So all I hope for is that you have some/many sunny and happy years to look forward to with your family and good friends while watching your daughter grow up...and who knows, maybe with some sensible recognition.

The second and third one on your post made me grin and the sixth and tenth one made the anger forks zip around in my head while the seventh one doesn't surprise me at all.

Take care.
Shilpi

Rakendu said...

Sir,
Should you really bother about people who love the sun in the winter, curse it in the summer and ignore it in autumn and spring?

Tanmoy said...

Dear Suvroda

My sincere apologies for being late. I could hardly switch on to my home computer last few days.

Thanks for addressing my curiosity on your blogpost. I have been little bit aware of the variety of work you have done and continue to do. Honestly, the change that you mentioned is a welcome change. I am really glad that you made that change in your life. The righteous are always known as brash and arrogant.

Though it may sound negative and cynical but I have noticed over the years that in our society there is always a tendency to expect freebies. Not just in terms of money but we hardly ever value actions in terms of respect, love and admiration. I have seen my parents face similar kind of scenarios all through our lives. I don’t want to elaborate this here on your blog because it may really make my comment cynical.

Thanks once again Suvroda.

Regards

Tanmoy

Rashmi Datta said...

Dear Sir,
You have indeed been exploited for a very long time.I am glad that you have decided to stop 'helping' the ingrates.
While going through this post,I was reminded of the conversation almost two years ago,on gmail.I had so many things to ask you,I was in desperate need of advice and help,and how you kindly used to say that you always had time for important questions.
Thank you for everything, Sir.
As for your contemporaries calling you arrogant and rude,it is because they subconsciously know that they cannot even dream of the depths of your knowledge and they can't stand the bitter truth.
Warm regards
Rashmi

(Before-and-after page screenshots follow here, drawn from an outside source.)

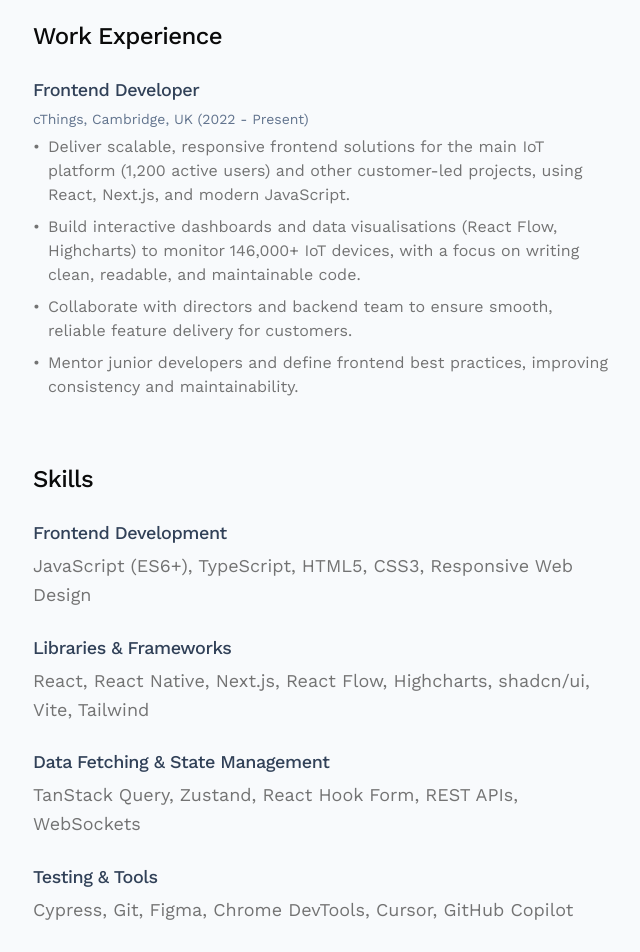
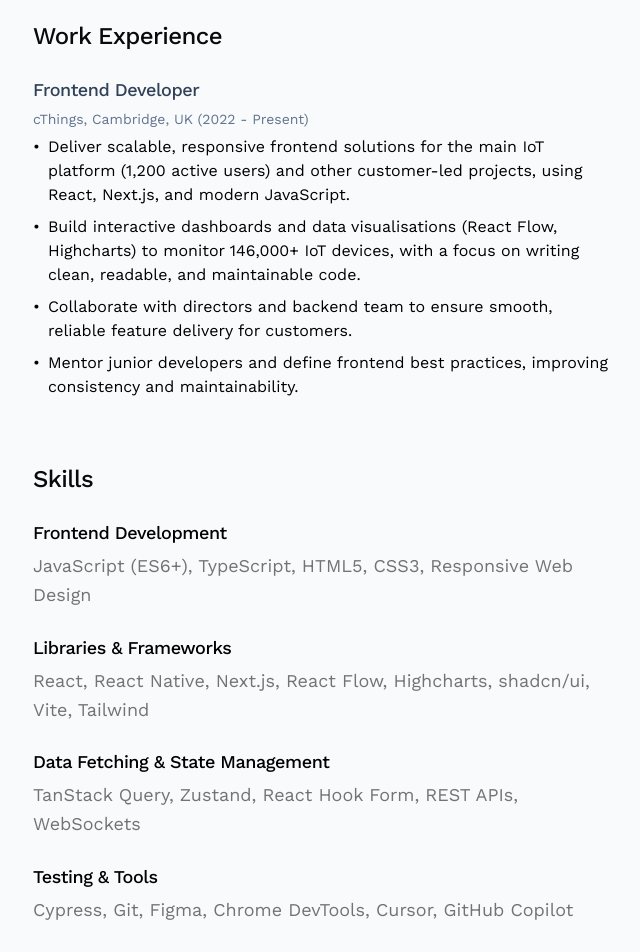
Before and after one commit to johncummins/portfolio, a Next.js app: page /about in a window 1280 px wide. Shown: the part 680-1632 px from the top of the page, without its empty margins (319-959 px from the left). Built offline with nearby package versions, Linux system fonts and the light colour scheme.

Commit message:
Changed colors of main text

```diff
--- a/app/about/page.tsx
+++ b/app/about/page.tsx
@@ -52,7 +52,7 @@ export default function About() {
               <p className="text-sm text-slate-500 mb-1">
                 cThings, Cambridge, UK (2022 - Present)
               </p>
-              <ul className="space-y-2 text-muted-foreground">
+              <ul className="space-y-2 text-black">
                 <li className="flex items-start">
                   <span className="mr-2">•</span>
                   <span>
@@ -94,7 +94,7 @@ export default function About() {
 
           <div className="space-y-6">
             <div>
-              <h3 className="text-lg font-medium text-slate-700 mb-1">
+              <h3 className="text-lg font-medium text-black mb-1">
                 Frontend Development
               </h3>
               <p className="text-muted-foreground">
@@ -104,7 +104,7 @@ export default function About() {
             </div>
 
             <div>
-              <h3 className="text-lg font-medium text-slate-700 mb-1">
+              <h3 className="text-lg font-medium text-black mb-1">
                 Libraries & Frameworks
               </h3>
               <p className="text-muted-foreground">
@@ -114,7 +114,7 @@ export default function About() {
             </div>
 
             <div>
-              <h3 className="text-lg font-medium text-slate-700 mb-1">
+              <h3 className="text-lg font-medium text-black mb-1">
                 Data Fetching & State Management
               </h3>
               <p className="text-muted-foreground">
@@ -123,7 +123,7 @@ export default function About() {
             </div>
 
             <div>
-              <h3 className="text-lg font-medium text-slate-700 mb-1">
+              <h3 className="text-lg font-medium text-black mb-1">
                 Testing & Tools
               </h3>
               <p className="text-muted-foreground">
--- a/app/components/Hero.tsx
+++ b/app/components/Hero.tsx
@@ -33,7 +33,7 @@ export default function Hero() {
       </header>
 
       {/* Description Section */}
-      <section className="text-lg md:text-xl text-muted-foreground max-w-2xl leading-relaxed mt-4 mb-8">
+      <section className="text-lg md:text-xl text-black max-w-2xl leading-relaxed mt-4 mb-8">
         Frontend developer with 4 years&apos; experience in a fast-paced
         startup, building scalable, high-quality applications with JavaScript,
         React, and Next.js using modern tools like TanStack Query, Zustand and
--- a/app/contact/page.tsx
+++ b/app/contact/page.tsx
@@ -6,7 +6,7 @@ export default function ContactPage() {
       <article>
         <header className="space-y-8">
           <h1 className="text-4xl font-semibold tracking-tight">Contact</h1>
-          <p className="text-lg text-muted-foreground max-w-2xl">
+          <p className="text-lg text-black max-w-2xl">
             I&apos;m always interested in new opportunities and collaborations.
             Whether you have a project in mind or just want to chat about
             frontend development, feel free to reach out.
```
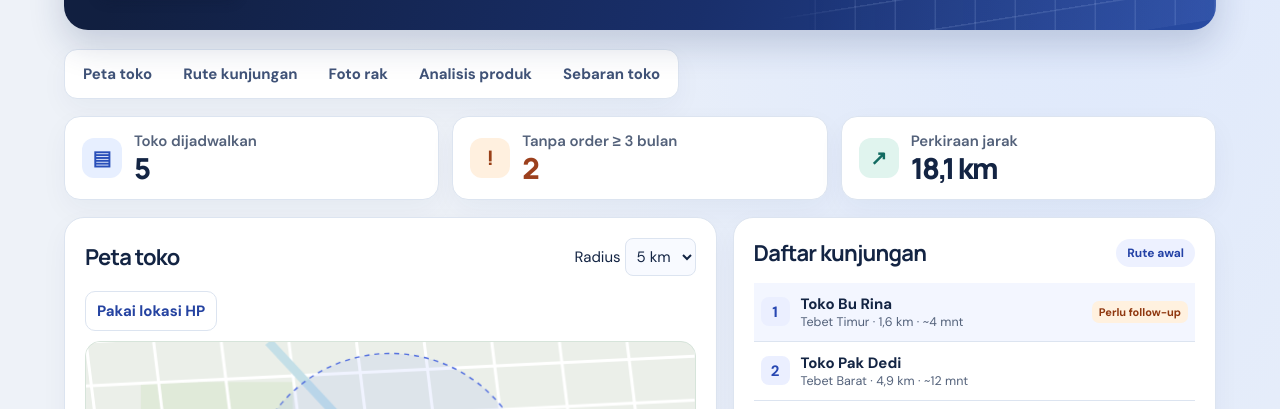
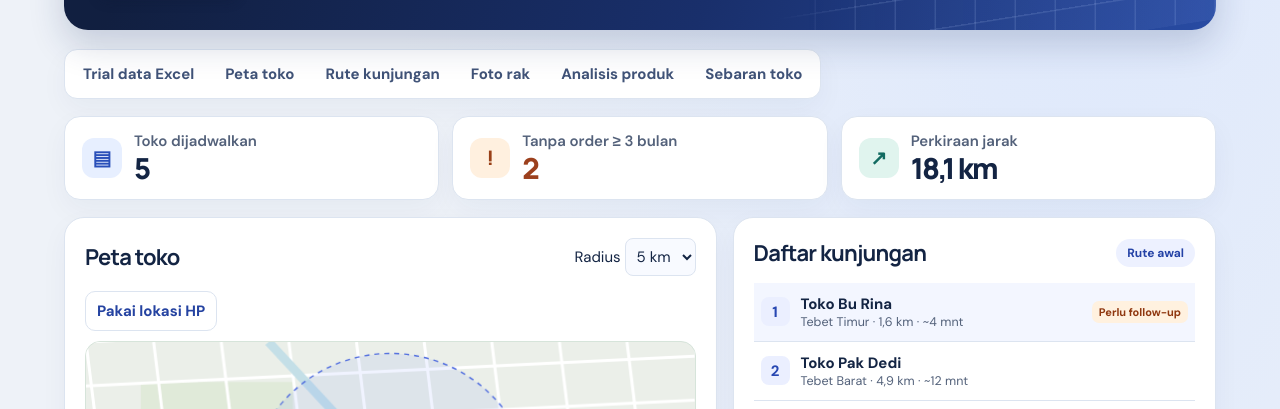
Before and after one commit to niyellll/demoappAI, a plain HTML site: page index.html in a window 1280 px wide. Shown: the part 313-722 px from the top of the page. Drawn offline with Linux system fonts and the light colour scheme.

Commit message:
Link the data import trial from Rute GPP

```diff
--- a/index.html
+++ b/index.html
@@ -48,7 +48,7 @@ main{padding-top:24px;padding-bottom:45px}
 </dialog>
 <main>
 <section class="hero" aria-labelledby="title"><div class="route-art" aria-hidden="true"><i></i></div><div class="hero-content"><div class="eyebrow">Asisten supervisor sales</div><h1 id="title">Rencana kunjungan</h1><p>Cek urutan mampir dan toko yang perlu ditindaklanjuti.</p><button class="button" id="optimize">Usulkan rute <span aria-hidden="true">↗</span></button></div></section>
-<nav class="nav" aria-label="Fitur"><a href="#toko">Peta toko</a><a href="#kunjungan">Rute kunjungan</a><a href="#foto">Foto rak</a><a href="#produk">Analisis produk</a><a href="#sebaran">Sebaran toko</a></nav>
+<nav class="nav" aria-label="Fitur"><a href="/trial.html">Trial data Excel</a><a href="#toko">Peta toko</a><a href="#kunjungan">Rute kunjungan</a><a href="#foto">Foto rak</a><a href="#produk">Analisis produk</a><a href="#sebaran">Sebaran toko</a></nav>
 <section class="stats" aria-label="Ringkasan kunjungan">
 <div class="card"><span class="stat-icon" aria-hidden="true">▤</span><span class="stat-label">Toko dijadwalkan</span><strong id="count"></strong></div>
 <div class="card"><span class="stat-icon" aria-hidden="true">!</span><span class="stat-label">Tanpa order ≥ 3 bulan</span><strong class="warn" id="stale"></strong></div>
```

Suvro Chatterjee said...

You know, Rashmi, I was expecting some more thank you-s of the sort you have sent here. I have done no more for you than what I have done to literally thousands of others. The bitterness comes from the fact that far from summoning up the enthusiasm to write a thank you, most of them were not affected at all (though at the time of their need they used to gush over me!), and since then they have quite forgotten that they owe me a debt of gratitude. At this age, nothing makes a person more respect-worthy in my eyes than this capacity for gratitude... maybe only because I have found so little of it in my own life!

Dipayan G said...

Dear Sir,
I'm sure there are some students of yours who respected you and valued whatever you taught, whatever you shared, whatever you advised, and, they will continue to remember your contribution in shaping their lives as long as possible, perhaps longer. And they'll always be grateful. And here is a humble 'thank you' from my side as well. I know hardly anyone who is as versatile and hard-working and inspiring and as little pretentious as you were in your youth and still continue to be. Like Rashmi Datta, I too am glad at your decision to stop "helping the ingrates".

I still remember the day when I went to visit you some months after the ICSE results and asked you about whether some of my batchmates were keeping in touch with you and you said a 'no'. It shocked me because they actually had good relations with you all throughout the classes. Surprise surprise! I can never imagine how much all these things hurt you.

Anyway, some of your "odd jobs" were pretty interesting. And inspiring. For a generation that squeaks "life's tough!" at the drop of a hat, they could do a little good to themselves by taking a leaf out of your book. I remember Severus Snape once blurt out "Life isn't fair!"

Regards.